» **WHAT TO DO**
Find all lines in the records that include the word "figure", and copy them out.

» **EXTRACTED INFORMATION**
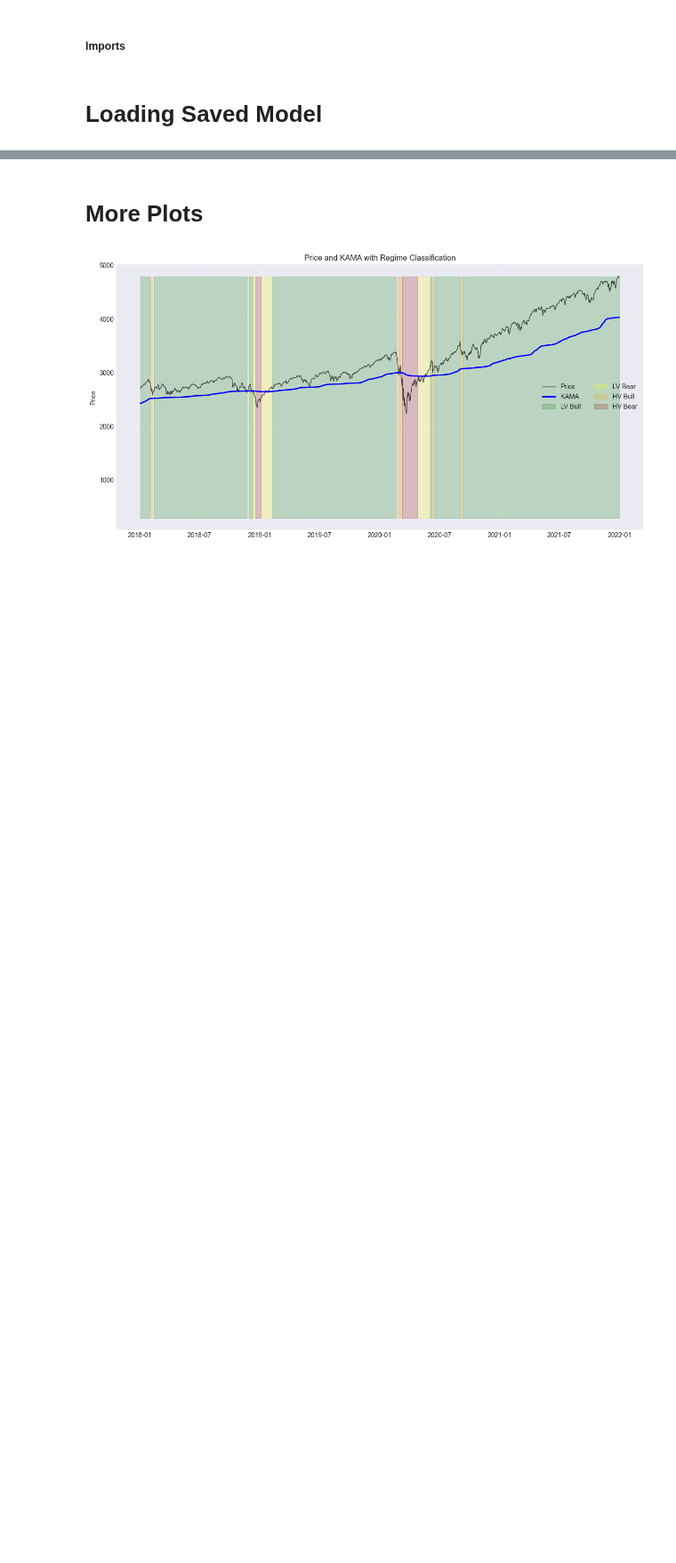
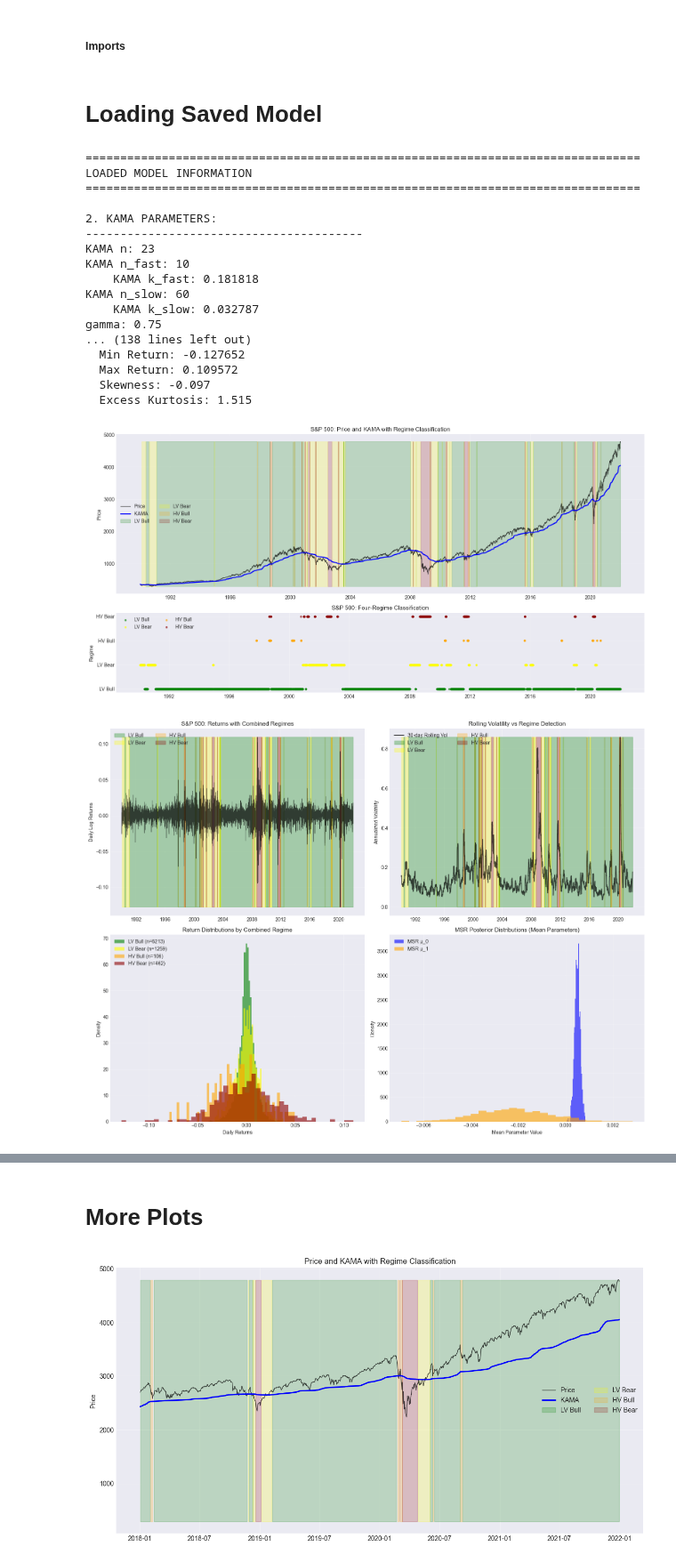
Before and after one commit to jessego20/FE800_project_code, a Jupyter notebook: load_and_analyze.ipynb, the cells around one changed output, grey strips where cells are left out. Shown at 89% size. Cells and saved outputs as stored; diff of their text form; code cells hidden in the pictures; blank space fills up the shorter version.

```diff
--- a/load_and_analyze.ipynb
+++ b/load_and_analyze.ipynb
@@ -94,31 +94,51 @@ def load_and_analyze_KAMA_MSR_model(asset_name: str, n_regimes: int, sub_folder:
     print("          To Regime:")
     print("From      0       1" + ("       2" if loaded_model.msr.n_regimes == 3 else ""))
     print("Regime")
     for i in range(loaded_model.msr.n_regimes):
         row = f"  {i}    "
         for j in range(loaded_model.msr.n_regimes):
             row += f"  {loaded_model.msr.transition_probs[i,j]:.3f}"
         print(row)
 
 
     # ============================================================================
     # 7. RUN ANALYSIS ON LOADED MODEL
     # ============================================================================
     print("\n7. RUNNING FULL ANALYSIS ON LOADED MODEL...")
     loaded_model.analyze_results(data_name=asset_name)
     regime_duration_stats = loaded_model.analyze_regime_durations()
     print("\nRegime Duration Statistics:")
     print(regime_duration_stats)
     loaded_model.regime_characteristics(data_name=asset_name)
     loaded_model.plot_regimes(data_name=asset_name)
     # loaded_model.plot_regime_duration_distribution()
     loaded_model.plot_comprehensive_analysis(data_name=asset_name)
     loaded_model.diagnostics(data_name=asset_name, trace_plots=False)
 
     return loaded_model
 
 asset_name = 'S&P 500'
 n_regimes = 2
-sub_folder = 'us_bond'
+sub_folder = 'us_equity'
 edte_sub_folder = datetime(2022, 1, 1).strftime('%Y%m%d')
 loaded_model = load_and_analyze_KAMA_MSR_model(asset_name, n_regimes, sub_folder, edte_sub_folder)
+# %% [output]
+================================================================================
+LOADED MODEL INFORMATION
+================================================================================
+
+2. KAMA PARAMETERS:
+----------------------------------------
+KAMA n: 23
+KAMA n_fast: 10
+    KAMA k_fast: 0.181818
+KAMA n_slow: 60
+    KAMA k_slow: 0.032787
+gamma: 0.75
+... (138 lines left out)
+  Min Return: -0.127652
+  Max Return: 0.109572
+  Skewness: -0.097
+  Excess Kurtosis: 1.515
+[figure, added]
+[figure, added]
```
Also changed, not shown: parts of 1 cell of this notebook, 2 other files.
--
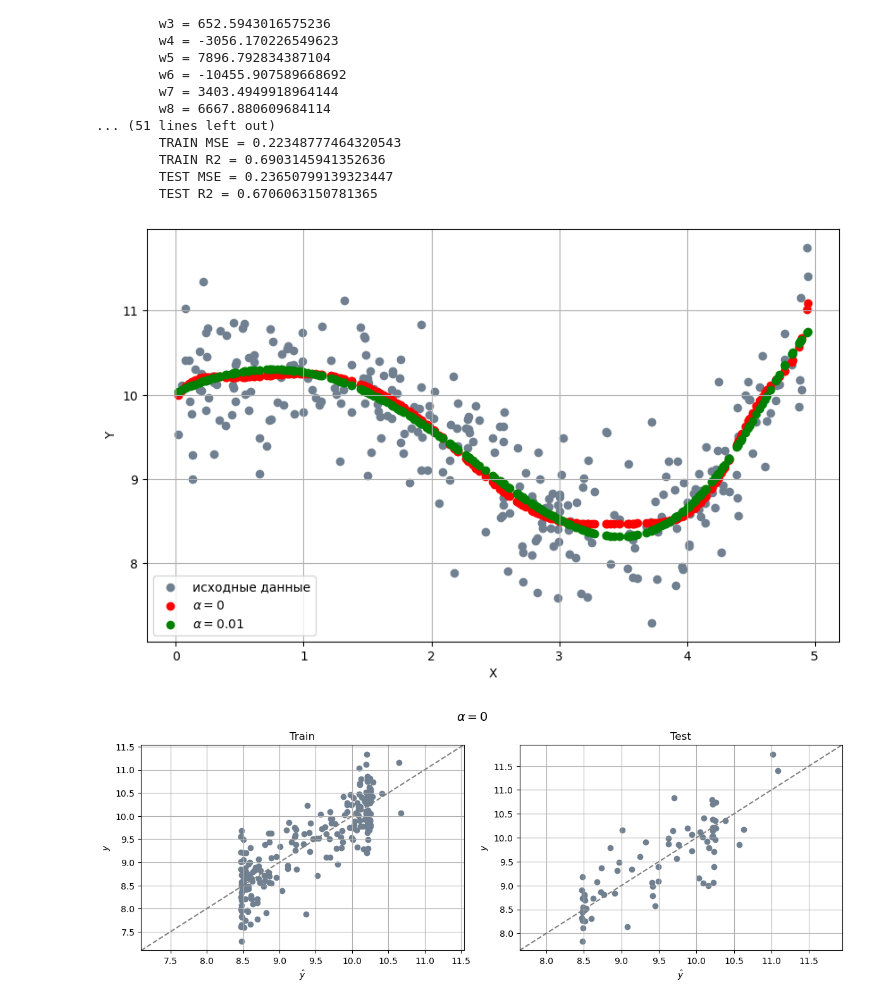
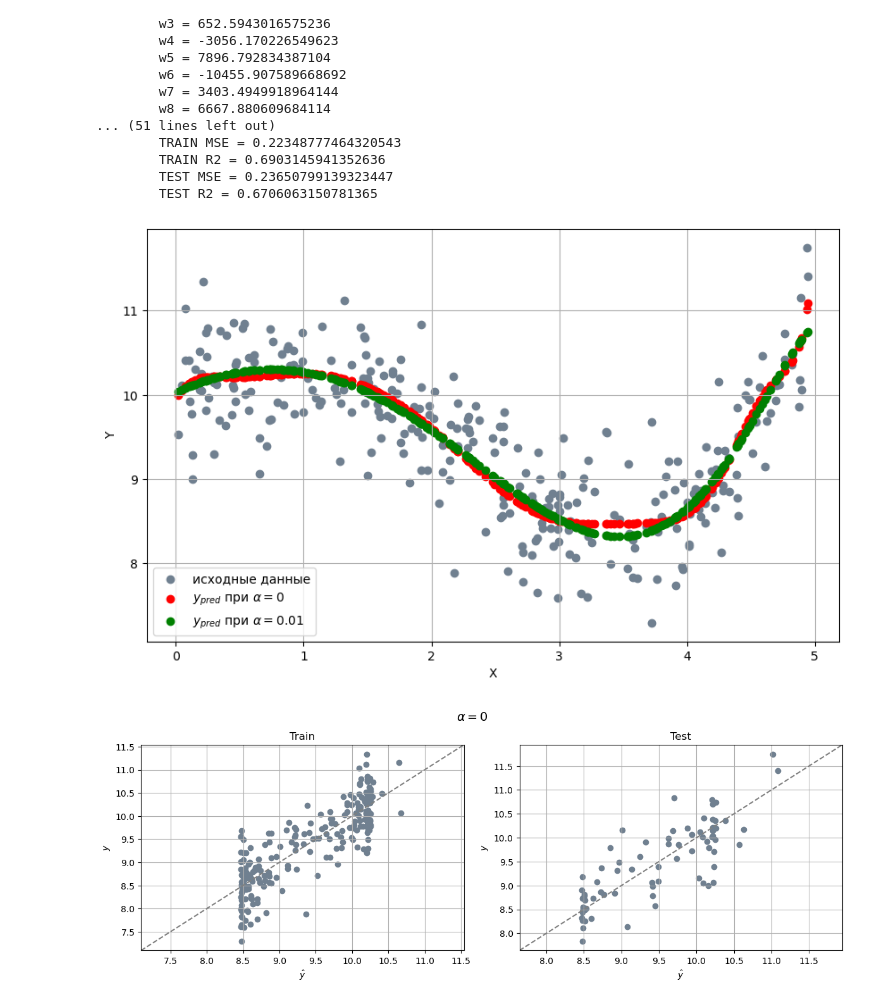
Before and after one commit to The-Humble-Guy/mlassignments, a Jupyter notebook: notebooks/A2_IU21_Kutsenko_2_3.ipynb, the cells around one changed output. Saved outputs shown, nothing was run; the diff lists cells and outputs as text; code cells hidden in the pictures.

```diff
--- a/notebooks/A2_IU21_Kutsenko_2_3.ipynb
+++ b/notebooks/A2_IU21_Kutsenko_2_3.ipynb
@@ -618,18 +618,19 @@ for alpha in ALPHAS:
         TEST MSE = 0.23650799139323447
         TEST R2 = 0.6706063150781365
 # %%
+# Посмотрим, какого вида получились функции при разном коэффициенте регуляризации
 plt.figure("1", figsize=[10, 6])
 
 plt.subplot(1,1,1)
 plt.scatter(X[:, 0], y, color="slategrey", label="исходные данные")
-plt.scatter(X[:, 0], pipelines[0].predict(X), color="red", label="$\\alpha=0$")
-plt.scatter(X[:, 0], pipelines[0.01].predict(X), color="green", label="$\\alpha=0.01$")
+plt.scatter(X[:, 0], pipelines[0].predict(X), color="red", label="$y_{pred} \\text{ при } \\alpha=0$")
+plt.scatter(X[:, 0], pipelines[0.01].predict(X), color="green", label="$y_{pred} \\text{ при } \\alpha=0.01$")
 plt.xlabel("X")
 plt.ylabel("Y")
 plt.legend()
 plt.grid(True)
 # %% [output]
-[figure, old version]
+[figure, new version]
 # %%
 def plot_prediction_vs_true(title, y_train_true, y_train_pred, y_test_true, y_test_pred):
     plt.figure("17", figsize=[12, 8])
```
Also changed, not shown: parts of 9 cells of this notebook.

» **COMPLETED TASK**
+[figure, added]
+[figure, added]
 plt.figure("1", figsize=[10, 6])
-[figure, old version]
+[figure, new version]
     plt.figure("17", figsize=[12, 8])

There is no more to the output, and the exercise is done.